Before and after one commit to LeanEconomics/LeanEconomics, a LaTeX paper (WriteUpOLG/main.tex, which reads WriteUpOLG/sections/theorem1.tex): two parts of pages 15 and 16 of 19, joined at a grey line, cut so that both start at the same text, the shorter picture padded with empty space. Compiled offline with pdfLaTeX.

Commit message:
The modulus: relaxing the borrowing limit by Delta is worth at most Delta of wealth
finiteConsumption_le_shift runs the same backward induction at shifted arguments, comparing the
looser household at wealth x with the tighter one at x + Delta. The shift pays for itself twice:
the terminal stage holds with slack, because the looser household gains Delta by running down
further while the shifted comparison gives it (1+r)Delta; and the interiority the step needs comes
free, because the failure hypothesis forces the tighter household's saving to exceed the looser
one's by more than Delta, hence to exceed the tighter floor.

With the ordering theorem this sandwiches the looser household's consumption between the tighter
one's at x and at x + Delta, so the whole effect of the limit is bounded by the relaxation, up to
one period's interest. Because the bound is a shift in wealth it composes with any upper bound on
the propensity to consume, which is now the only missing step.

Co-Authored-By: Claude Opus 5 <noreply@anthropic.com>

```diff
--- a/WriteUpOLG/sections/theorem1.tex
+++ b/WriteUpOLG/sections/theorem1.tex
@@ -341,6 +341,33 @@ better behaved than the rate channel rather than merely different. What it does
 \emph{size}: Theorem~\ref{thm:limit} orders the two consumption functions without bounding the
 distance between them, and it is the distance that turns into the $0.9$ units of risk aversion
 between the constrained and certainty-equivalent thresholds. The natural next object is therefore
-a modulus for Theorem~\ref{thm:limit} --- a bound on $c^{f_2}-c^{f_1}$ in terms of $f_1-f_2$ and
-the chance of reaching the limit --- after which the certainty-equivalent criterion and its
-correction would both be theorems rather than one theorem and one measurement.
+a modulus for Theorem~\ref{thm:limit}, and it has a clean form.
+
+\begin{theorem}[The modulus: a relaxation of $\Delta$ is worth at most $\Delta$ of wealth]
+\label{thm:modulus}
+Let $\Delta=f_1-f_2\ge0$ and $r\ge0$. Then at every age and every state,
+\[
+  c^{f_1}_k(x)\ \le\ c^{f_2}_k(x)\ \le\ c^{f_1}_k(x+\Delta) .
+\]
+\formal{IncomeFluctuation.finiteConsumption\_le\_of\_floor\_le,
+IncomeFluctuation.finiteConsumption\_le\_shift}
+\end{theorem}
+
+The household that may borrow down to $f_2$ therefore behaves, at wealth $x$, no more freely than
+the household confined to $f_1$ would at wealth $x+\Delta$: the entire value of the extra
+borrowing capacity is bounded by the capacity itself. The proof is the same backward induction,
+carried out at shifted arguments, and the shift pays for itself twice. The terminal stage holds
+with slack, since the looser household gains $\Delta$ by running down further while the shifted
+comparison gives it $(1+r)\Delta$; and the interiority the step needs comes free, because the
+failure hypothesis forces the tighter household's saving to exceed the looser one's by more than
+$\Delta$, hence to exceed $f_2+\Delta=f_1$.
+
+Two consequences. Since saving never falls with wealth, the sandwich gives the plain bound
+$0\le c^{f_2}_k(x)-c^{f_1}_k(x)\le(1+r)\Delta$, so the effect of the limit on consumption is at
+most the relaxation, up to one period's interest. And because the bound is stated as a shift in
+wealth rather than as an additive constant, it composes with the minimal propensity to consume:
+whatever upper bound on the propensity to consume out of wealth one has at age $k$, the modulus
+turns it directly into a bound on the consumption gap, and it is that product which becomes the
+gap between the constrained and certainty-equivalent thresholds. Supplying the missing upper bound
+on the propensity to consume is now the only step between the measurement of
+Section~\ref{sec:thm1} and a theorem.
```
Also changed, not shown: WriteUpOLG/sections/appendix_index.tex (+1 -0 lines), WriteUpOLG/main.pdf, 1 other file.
▬▬▬▬▬▬
* _Exercise description_
From the first record to the last, copy everything exactly.

* _Task response_
Before and after one commit to LeanEconomics/LeanEconomics, a LaTeX paper (WriteUpOLG/main.tex, which reads WriteUpOLG/sections/theorem1.tex): two parts of pages 15 and 16 of 19, joined at a grey line, cut so that both start at the same text, the shorter picture padded with empty space. Compiled offline with pdfLaTeX.

Commit message:
The modulus: relaxing the borrowing limit by Delta is worth at most Delta of wealth
finiteConsumption_le_shift runs the same backward induction at shifted arguments, comparing the
looser household at wealth x with the tighter one at x + Delta. The shift pays for itself twice:
the terminal stage holds with slack, because the looser household gains Delta by running down
further while the shifted comparison gives it (1+r)Delta; and the interiority the step needs comes
free, because the failure hypothesis forces the tighter household's saving to exceed the looser
one's by more than Delta, hence to exceed the tighter floor.

With the ordering theorem this sandwiches the looser household's consumption between the tighter
one's at x and at x + Delta, so the whole effect of the limit is bounded by the relaxation, up to
one period's interest. Because the bound is a shift in wealth it composes with any upper bound on
the propensity to consume, which is now the only missing step.

Co-Authored-By: Claude Opus 5 <noreply@anthropic.com>

```diff
--- a/WriteUpOLG/sections/theorem1.tex
+++ b/WriteUpOLG/sections/theorem1.tex
@@ -341,6 +341,33 @@ better behaved than the rate channel rather than merely different. What it does
 \emph{size}: Theorem~\ref{thm:limit} orders the two consumption functions without bounding the
 distance between them, and it is the distance that turns into the $0.9$ units of risk aversion
 between the constrained and certainty-equivalent thresholds. The natural next object is therefore
-a modulus for Theorem~\ref{thm:limit} --- a bound on $c^{f_2}-c^{f_1}$ in terms of $f_1-f_2$ and
-the chance of reaching the limit --- after which the certainty-equivalent criterion and its
-correction would both be theorems rather than one theorem and one measurement.
+a modulus for Theorem~\ref{thm:limit}, and it has a clean form.
+
+\begin{theorem}[The modulus: a relaxation of $\Delta$ is worth at most $\Delta$ of wealth]
+\label{thm:modulus}
+Let $\Delta=f_1-f_2\ge0$ and $r\ge0$. Then at every age and every state,
+\[
+  c^{f_1}_k(x)\ \le\ c^{f_2}_k(x)\ \le\ c^{f_1}_k(x+\Delta) .
+\]
+\formal{IncomeFluctuation.finiteConsumption\_le\_of\_floor\_le,
+IncomeFluctuation.finiteConsumption\_le\_shift}
+\end{theorem}
+
+The household that may borrow down to $f_2$ therefore behaves, at wealth $x$, no more freely than
+the household confined to $f_1$ would at wealth $x+\Delta$: the entire value of the extra
+borrowing capacity is bounded by the capacity itself. The proof is the same backward induction,
+carried out at shifted arguments, and the shift pays for itself twice. The terminal stage holds
+with slack, since the looser household gains $\Delta$ by running down further while the shifted
+comparison gives it $(1+r)\Delta$; and the interiority the step needs comes free, because the
+failure hypothesis forces the tighter household's saving to exceed the looser one's by more than
+$\Delta$, hence to exceed $f_2+\Delta=f_1$.
+
+Two consequences. Since saving never falls with wealth, the sandwich gives the plain bound
+$0\le c^{f_2}_k(x)-c^{f_1}_k(x)\le(1+r)\Delta$, so the effect of the limit on consumption is at
+most the relaxation, up to one period's interest. And because the bound is stated as a shift in
+wealth rather than as an additive constant, it composes with the minimal propensity to consume:
+whatever upper bound on the propensity to consume out of wealth one has at age $k$, the modulus
+turns it directly into a bound on the consumption gap, and it is that product which becomes the
+gap between the constrained and certainty-equivalent thresholds. Supplying the missing upper bound
+on the propensity to consume is now the only step between the measurement of
+Section~\ref{sec:thm1} and a theorem.
```
Also changed, not shown: WriteUpOLG/sections/appendix_index.tex (+1 -0 lines), WriteUpOLG/main.pdf, 1 other file.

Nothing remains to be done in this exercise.